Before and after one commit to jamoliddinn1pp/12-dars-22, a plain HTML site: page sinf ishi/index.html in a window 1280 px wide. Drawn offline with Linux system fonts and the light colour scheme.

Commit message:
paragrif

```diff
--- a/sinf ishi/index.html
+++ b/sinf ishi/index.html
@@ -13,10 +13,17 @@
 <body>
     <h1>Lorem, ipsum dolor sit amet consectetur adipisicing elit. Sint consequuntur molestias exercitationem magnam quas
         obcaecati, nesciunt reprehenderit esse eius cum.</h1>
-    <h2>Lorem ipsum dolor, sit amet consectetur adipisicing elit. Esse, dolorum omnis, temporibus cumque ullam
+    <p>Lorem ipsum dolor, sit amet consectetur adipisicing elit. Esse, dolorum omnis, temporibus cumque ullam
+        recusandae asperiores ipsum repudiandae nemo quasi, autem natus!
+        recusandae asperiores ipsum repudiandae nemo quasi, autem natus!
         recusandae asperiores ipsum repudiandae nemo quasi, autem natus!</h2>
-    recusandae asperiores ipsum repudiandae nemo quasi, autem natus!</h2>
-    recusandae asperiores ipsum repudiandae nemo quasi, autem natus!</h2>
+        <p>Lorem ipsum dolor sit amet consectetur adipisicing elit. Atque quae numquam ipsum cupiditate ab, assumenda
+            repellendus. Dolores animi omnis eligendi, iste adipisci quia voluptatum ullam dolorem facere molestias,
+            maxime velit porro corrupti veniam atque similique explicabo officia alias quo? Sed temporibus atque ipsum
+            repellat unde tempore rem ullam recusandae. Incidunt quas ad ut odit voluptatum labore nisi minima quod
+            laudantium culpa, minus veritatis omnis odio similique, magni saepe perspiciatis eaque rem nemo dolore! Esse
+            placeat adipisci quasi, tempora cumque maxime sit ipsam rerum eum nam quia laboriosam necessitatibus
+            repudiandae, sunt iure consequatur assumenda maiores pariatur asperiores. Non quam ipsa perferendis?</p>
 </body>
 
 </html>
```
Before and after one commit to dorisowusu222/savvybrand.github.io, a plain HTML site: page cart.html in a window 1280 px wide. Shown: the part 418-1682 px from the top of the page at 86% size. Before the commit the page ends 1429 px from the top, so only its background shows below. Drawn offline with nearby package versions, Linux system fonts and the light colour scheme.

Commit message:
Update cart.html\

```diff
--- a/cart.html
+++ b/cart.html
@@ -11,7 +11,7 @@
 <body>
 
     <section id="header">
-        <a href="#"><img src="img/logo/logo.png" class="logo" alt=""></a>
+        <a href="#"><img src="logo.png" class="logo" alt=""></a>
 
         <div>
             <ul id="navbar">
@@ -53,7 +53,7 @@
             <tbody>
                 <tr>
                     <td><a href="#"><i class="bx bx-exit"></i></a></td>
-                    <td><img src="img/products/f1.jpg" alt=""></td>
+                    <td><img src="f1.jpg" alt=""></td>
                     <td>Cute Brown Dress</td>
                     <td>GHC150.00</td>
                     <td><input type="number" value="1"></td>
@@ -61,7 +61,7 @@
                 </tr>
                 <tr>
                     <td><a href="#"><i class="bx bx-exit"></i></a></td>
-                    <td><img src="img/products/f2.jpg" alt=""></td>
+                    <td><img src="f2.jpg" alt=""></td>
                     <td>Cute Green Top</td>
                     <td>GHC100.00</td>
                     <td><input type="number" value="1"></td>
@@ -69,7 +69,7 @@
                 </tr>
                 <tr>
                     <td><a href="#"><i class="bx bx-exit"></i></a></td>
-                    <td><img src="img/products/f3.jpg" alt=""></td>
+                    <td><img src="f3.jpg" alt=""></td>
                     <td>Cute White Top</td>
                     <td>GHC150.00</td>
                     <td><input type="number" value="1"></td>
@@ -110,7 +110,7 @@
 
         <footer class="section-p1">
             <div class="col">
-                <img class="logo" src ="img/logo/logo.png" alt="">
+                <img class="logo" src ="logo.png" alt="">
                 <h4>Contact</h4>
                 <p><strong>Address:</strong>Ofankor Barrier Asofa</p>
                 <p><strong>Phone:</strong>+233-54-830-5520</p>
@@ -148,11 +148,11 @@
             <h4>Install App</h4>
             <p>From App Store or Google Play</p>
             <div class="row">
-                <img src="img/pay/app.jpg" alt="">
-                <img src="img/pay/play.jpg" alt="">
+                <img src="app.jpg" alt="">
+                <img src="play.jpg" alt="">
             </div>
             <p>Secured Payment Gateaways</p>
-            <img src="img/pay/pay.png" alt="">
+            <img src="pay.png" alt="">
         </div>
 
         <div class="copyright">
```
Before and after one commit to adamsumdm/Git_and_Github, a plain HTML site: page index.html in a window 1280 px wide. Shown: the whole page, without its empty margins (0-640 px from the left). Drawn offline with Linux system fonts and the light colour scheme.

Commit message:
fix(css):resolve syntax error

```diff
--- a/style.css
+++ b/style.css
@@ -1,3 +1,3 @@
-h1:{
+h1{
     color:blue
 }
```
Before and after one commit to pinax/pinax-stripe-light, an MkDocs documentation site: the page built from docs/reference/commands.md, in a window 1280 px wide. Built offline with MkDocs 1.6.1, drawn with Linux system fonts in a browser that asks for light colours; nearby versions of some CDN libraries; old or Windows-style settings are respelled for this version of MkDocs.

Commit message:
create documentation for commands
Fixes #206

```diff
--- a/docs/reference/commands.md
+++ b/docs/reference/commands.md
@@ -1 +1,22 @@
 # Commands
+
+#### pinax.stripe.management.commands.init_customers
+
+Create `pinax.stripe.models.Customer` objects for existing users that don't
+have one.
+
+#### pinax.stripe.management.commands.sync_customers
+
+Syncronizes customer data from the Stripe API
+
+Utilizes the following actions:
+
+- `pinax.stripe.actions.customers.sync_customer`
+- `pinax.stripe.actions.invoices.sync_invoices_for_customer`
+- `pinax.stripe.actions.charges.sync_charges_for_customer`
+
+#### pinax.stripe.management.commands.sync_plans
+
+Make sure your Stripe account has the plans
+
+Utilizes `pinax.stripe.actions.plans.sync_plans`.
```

Task objective> Retype all the data. Nothing may be left out or altered.

Result of the task>
Before and after one commit to jamoliddinn1pp/12-dars-22, a plain HTML site: page sinf ishi/index.html in a window 1280 px wide. Drawn offline with Linux system fonts and the light colour scheme.

Commit message:
paragrif

```diff
--- a/sinf ishi/index.html
+++ b/sinf ishi/index.html
@@ -13,10 +13,17 @@
 <body>
     <h1>Lorem, ipsum dolor sit amet consectetur adipisicing elit. Sint consequuntur molestias exercitationem magnam quas
         obcaecati, nesciunt reprehenderit esse eius cum.</h1>
-    <h2>Lorem ipsum dolor, sit amet consectetur adipisicing elit. Esse, dolorum omnis, temporibus cumque ullam
+    <p>Lorem ipsum dolor, sit amet consectetur adipisicing elit. Esse, dolorum omnis, temporibus cumque ullam
+        recusandae asperiores ipsum repudiandae nemo quasi, autem natus!
+        recusandae asperiores ipsum repudiandae nemo quasi, autem natus!
         recusandae asperiores ipsum repudiandae nemo quasi, autem natus!</h2>
-    recusandae asperiores ipsum repudiandae nemo quasi, autem natus!</h2>
-    recusandae asperiores ipsum repudiandae nemo quasi, autem natus!</h2>
+        <p>Lorem ipsum dolor sit amet consectetur adipisicing elit. Atque quae numquam ipsum cupiditate ab, assumenda
+            repellendus. Dolores animi omnis eligendi, iste adipisci quia voluptatum ullam dolorem facere molestias,
+            maxime velit porro corrupti veniam atque similique explicabo officia alias quo? Sed temporibus atque ipsum
+            repellat unde tempore rem ullam recusandae. Incidunt quas ad ut odit voluptatum labore nisi minima quod
+            laudantium culpa, minus veritatis omnis odio similique, magni saepe perspiciatis eaque rem nemo dolore! Esse
+            placeat adipisci quasi, tempora cumque maxime sit ipsam rerum eum nam quia laboriosam necessitatibus
+            repudiandae, sunt iure consequatur assumenda maiores pariatur asperiores. Non quam ipsa perferendis?</p>
 </body>
 
 </html>
```
Before and after one commit to dorisowusu222/savvybrand.github.io, a plain HTML site: page cart.html in a window 1280 px wide. Shown: the part 418-1682 px from the top of the page at 86% size. Before the commit the page ends 1429 px from the top, so only its background shows below. Drawn offline with nearby package versions, Linux system fonts and the light colour scheme.

Commit message:
Update cart.html\

```diff
--- a/cart.html
+++ b/cart.html
@@ -11,7 +11,7 @@
 <body>
 
     <section id="header">
-        <a href="#"><img src="img/logo/logo.png" class="logo" alt=""></a>
+        <a href="#"><img src="logo.png" class="logo" alt=""></a>
 
         <div>
             <ul id="navbar">
@@ -53,7 +53,7 @@
             <tbody>
                 <tr>
                     <td><a href="#"><i class="bx bx-exit"></i></a></td>
-                    <td><img src="img/products/f1.jpg" alt=""></td>
+                    <td><img src="f1.jpg" alt=""></td>
                     <td>Cute Brown Dress</td>
                     <td>GHC150.00</td>
                     <td><input type="number" value="1"></td>
@@ -61,7 +61,7 @@
                 </tr>
                 <tr>
                     <td><a href="#"><i class="bx bx-exit"></i></a></td>
-                    <td><img src="img/products/f2.jpg" alt=""></td>
+                    <td><img src="f2.jpg" alt=""></td>
                     <td>Cute Green Top</td>
                     <td>GHC100.00</td>
                     <td><input type="number" value="1"></td>
@@ -69,7 +69,7 @@
                 </tr>
                 <tr>
                     <td><a href="#"><i class="bx bx-exit"></i></a></td>
-                    <td><img src="img/products/f3.jpg" alt=""></td>
+                    <td><img src="f3.jpg" alt=""></td>
                     <td>Cute White Top</td>
                     <td>GHC150.00</td>
                     <td><input type="number" value="1"></td>
@@ -110,7 +110,7 @@
 
         <footer class="section-p1">
             <div class="col">
-                <img class="logo" src ="img/logo/logo.png" alt="">
+                <img class="logo" src ="logo.png" alt="">
                 <h4>Contact</h4>
                 <p><strong>Address:</strong>Ofankor Barrier Asofa</p>
                 <p><strong>Phone:</strong>+233-54-830-5520</p>
@@ -148,11 +148,11 @@
             <h4>Install App</h4>
             <p>From App Store or Google Play</p>
             <div class="row">
-                <img src="img/pay/app.jpg" alt="">
-                <img src="img/pay/play.jpg" alt="">
+                <img src="app.jpg" alt="">
+                <img src="play.jpg" alt="">
             </div>
             <p>Secured Payment Gateaways</p>
-            <img src="img/pay/pay.png" alt="">
+            <img src="pay.png" alt="">
         </div>
 
         <div class="copyright">
```
Before and after one commit to adamsumdm/Git_and_Github, a plain HTML site: page index.html in a window 1280 px wide. Shown: the whole page, without its empty margins (0-640 px from the left). Drawn offline with Linux system fonts and the light colour scheme.

Commit message:
fix(css):resolve syntax error

```diff
--- a/style.css
+++ b/style.css
@@ -1,3 +1,3 @@
-h1:{
+h1{
     color:blue
 }
```
Before and after one commit to pinax/pinax-stripe-light, an MkDocs documentation site: the page built from docs/reference/commands.md, in a window 1280 px wide. Built offline with MkDocs 1.6.1, drawn with Linux system fonts in a browser that asks for light colours; nearby versions of some CDN libraries; old or Windows-style settings are respelled for this version of MkDocs.

Commit message:
create documentation for commands
Fixes #206

```diff
--- a/docs/reference/commands.md
+++ b/docs/reference/commands.md
@@ -1 +1,22 @@
 # Commands
+
+#### pinax.stripe.management.commands.init_customers
+
+Create `pinax.stripe.models.Customer` objects for existing users that don't
+have one.
+
+#### pinax.stripe.management.commands.sync_customers
+
+Syncronizes customer data from the Stripe API
+
+Utilizes the following actions:
+
+- `pinax.stripe.actions.customers.sync_customer`
+- `pinax.stripe.actions.invoices.sync_invoices_for_customer`
+- `pinax.stripe.actions.charges.sync_charges_for_customer`
+
+#### pinax.stripe.management.commands.sync_plans
+
+Make sure your Stripe account has the plans
+
+Utilizes `pinax.stripe.actions.plans.sync_plans`.
```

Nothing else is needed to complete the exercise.